Dr. Jose Lamarca, an ophthalmologist at the Barraquer Ophthalmology Centre, has once again taken the mic for our podcast Decansa la vista to explain what presbyopia consists of and review all the therapeutic options that patients can benefit from. He explains it in the special episode Presbyopia #6.
What is presbyopia?
Presbyopia is the gradual loss of the ability to focus on up-close objects. It appears physiologically in all people from the age of 40, approximately, when the natural lens of the eye, the crystalline lens, begins to lose its natural elasticity, making it difficult to accommodate vision.
“Absolutely all of us will suffer from presbyopia, to a greater or lesser extent, depending on their prescription. Myopes usually develop it later, while patients with hyperopia can start earlier”, explains Lamarca. Although it is absolutely normal and poses no risk, the progression of presbyopia is often uncomfortable and can reduce the quality of life of patients.
Therapeutic options for presbyopia
Treatment for presbyopia is very personalized. It requires an exhaustive study to select the most appropriate therapy for each person, since we currently have a large number of options:
- Progressive glasses.
- Progressive contact lenses.
- Laser techniques.
- Surgery with implantation of a phakic intraocular lens (outside the crystalline lens).
- Clear lens surgery, popularly known as presbyopia surgery or premature cataract surgery.
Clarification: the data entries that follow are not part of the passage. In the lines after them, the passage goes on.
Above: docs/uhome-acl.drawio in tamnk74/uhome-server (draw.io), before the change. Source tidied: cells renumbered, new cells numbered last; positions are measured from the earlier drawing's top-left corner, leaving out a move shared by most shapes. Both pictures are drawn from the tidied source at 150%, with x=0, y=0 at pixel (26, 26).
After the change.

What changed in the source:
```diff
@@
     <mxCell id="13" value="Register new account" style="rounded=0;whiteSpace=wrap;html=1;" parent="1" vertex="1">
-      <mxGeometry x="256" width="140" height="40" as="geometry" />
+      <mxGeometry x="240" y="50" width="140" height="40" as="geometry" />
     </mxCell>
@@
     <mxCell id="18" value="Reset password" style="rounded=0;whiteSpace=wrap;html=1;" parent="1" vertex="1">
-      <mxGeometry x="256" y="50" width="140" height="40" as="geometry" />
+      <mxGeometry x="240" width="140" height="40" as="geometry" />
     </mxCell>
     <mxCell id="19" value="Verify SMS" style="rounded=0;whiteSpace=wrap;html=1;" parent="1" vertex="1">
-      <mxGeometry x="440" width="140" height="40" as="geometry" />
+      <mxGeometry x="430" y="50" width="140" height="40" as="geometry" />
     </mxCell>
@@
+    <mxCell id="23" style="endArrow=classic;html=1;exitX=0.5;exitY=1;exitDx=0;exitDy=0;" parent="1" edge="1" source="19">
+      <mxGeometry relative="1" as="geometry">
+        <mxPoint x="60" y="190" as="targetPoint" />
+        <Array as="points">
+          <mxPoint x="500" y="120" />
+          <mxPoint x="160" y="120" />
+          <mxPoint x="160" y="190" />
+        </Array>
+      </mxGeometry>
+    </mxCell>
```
In this option, an intraocular lens is implanted inside the crystaline lens and the appearance of a future cataract is prevented.
Why not perform surgery on both eyes at the same time?
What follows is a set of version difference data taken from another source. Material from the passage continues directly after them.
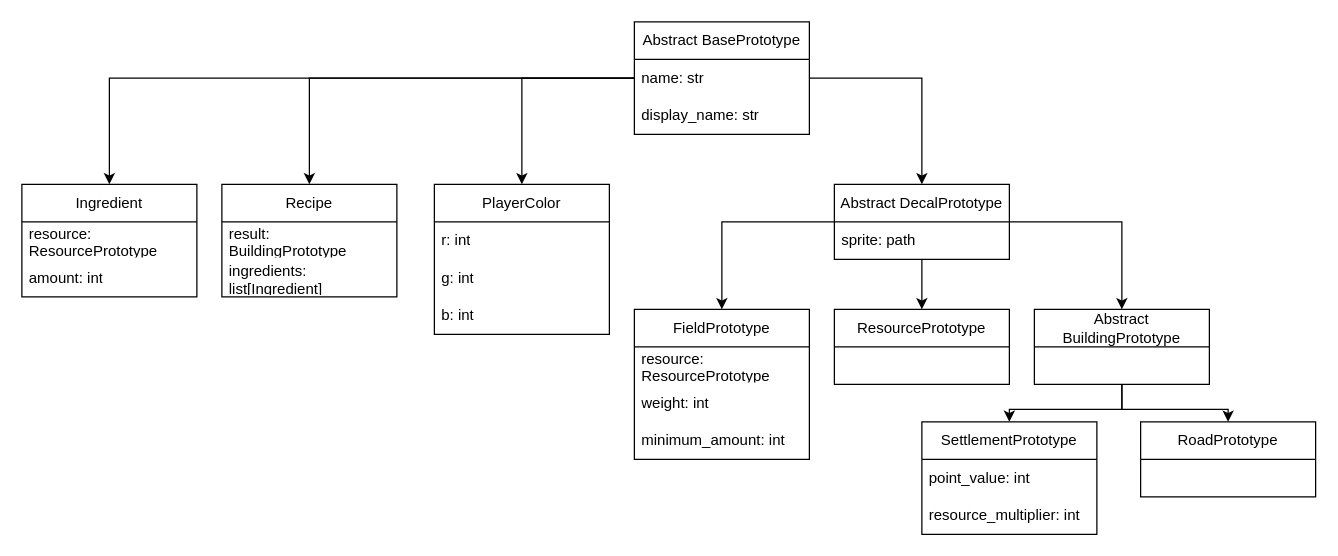
Above: drawio/PrototypeDiagram.drawio in Zancmok/WebHeroes (draw.io), before the change. Source tidied: cells renumbered, new cells numbered last; positions are measured from the earlier drawing's top-left corner, leaving out a move shared by most shapes. Both pictures are drawn from the tidied source at 125%, with x=0, y=0 at pixel (21, 21).
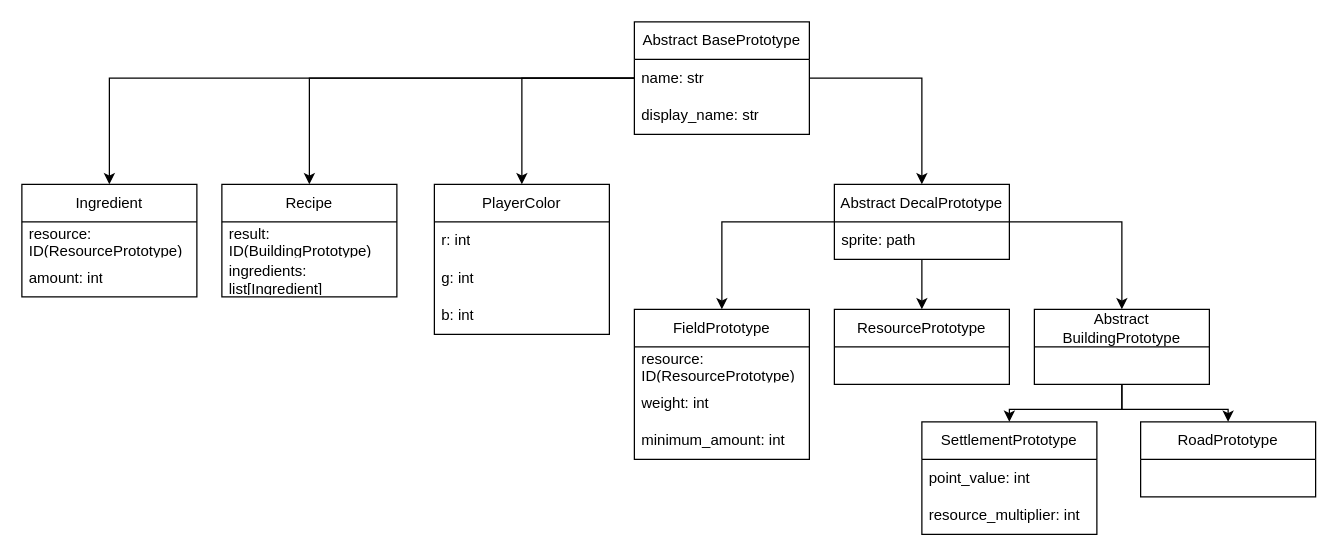
The same diagram, later.

Unchanged cells that the change refers to:
```xml
<mxCell id="18" value="FieldPrototype" style="swimlane;fontStyle=0;horizontal=1;startSize=30;whiteSpace=wrap;html=1;" parent="1" vertex="1">
  <mxGeometry x="490" y="230" width="140" height="120" as="geometry" />
</mxCell>
<mxCell id="30" value="Recipe" style="swimlane;fontStyle=0;horizontal=1;startSize=30;whiteSpace=wrap;html=1;" parent="1" vertex="1">
  <mxGeometry x="160" y="130" width="140" height="90" as="geometry" />
</mxCell>
<mxCell id="33" value="Ingredient" style="swimlane;fontStyle=0;horizontal=1;startSize=30;whiteSpace=wrap;html=1;" parent="1" vertex="1">
  <mxGeometry y="130" width="140" height="90" as="geometry" />
</mxCell>
```

What changed in the source:
```diff
@@
-    <mxCell id="19" value="resource: ResourcePrototype" style="text;strokeColor=none;fillColor=none;align=left;verticalAlign=middle;spacingLeft=4;spacingRight=4;overflow=hidden;whiteSpace=wrap;html=1;" parent="18" vertex="1">
+    <mxCell id="19" value="resource: ID(ResourcePrototype)" style="text;strokeColor=none;fillColor=none;align=left;verticalAlign=middle;spacingLeft=4;spacingRight=4;overflow=hidden;whiteSpace=wrap;html=1;" parent="18" vertex="1">
       <mxGeometry y="30" width="140" height="30" as="geometry" />
     </mxCell>
@@
-    <mxCell id="31" value="result: BuildingPrototype" style="text;strokeColor=none;fillColor=none;align=left;verticalAlign=middle;spacingLeft=4;spacingRight=4;overflow=hidden;whiteSpace=wrap;html=1;" parent="30" vertex="1">
+    <mxCell id="31" value="result: ID(BuildingPrototype)" style="text;strokeColor=none;fillColor=none;align=left;verticalAlign=middle;spacingLeft=4;spacingRight=4;overflow=hidden;whiteSpace=wrap;html=1;" parent="30" vertex="1">
       <mxGeometry y="30" width="140" height="30" as="geometry" />
     </mxCell>
@@
-    <mxCell id="34" value="resource: ResourcePrototype" style="text;strokeColor=none;fillColor=none;align=left;verticalAlign=middle;spacingLeft=4;spacingRight=4;overflow=hidden;whiteSpace=wrap;html=1;" parent="33" vertex="1">
+    <mxCell id="34" value="resource: ID(ResourcePrototype)" style="text;strokeColor=none;fillColor=none;align=left;verticalAlign=middle;spacingLeft=4;spacingRight=4;overflow=hidden;whiteSpace=wrap;html=1;" parent="33" vertex="1">
       <mxGeometry y="30" width="140" height="30" as="geometry" />
     </mxCell>
```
When we perform surgery, in addition to carrying out an exhaustive preoperative procedure and working with the widest range of lenses to offer maximum customization, Barraquer offers other differential points that reduce risk and optimize results: "We operate presbyopia on both eyes separately because we don't want any surprises”, says Dr. Lamarca.
"If there is slight error in the first intervention, we have room to make modifications before the second"
As the specialist has clarified, it is true that undergoing surgery of both eyes at the same time with drop anaesthesia can be attractive since it requires less surgical investment and shortens the postoperative period. But this option has important disadvantages because operating on both eyes at the same time does not allow for error and, furthermore, drop anaesthesia requires the collaboration of the patient during surgery, who has to look at a light and try to be still with one eye that it is not completely locked.
On the other hand, the team to which Dr. Lamarca belongs, after operating on the first eye, can check that the lens placed is the right one before proceeding with the second eye: "It doesn't usually happen, but if there is a slight error, we have room to make modifications before the second surgery”. In addition, as another differentiating element, the anaesthesia used leaves the ocular structure totally blocked: "We are very respectful in relation to analgesia and prefer to use local anaesthesia and not topical, although it requires a higher cost and surgical structure due to the mandatory presence of an anaesthetist during surgery. Only in this way can we provide greater comfort and a much more relaxed experience to the patient, who will not feel pain and will not have to collaborate during the intervention," adds the doctor.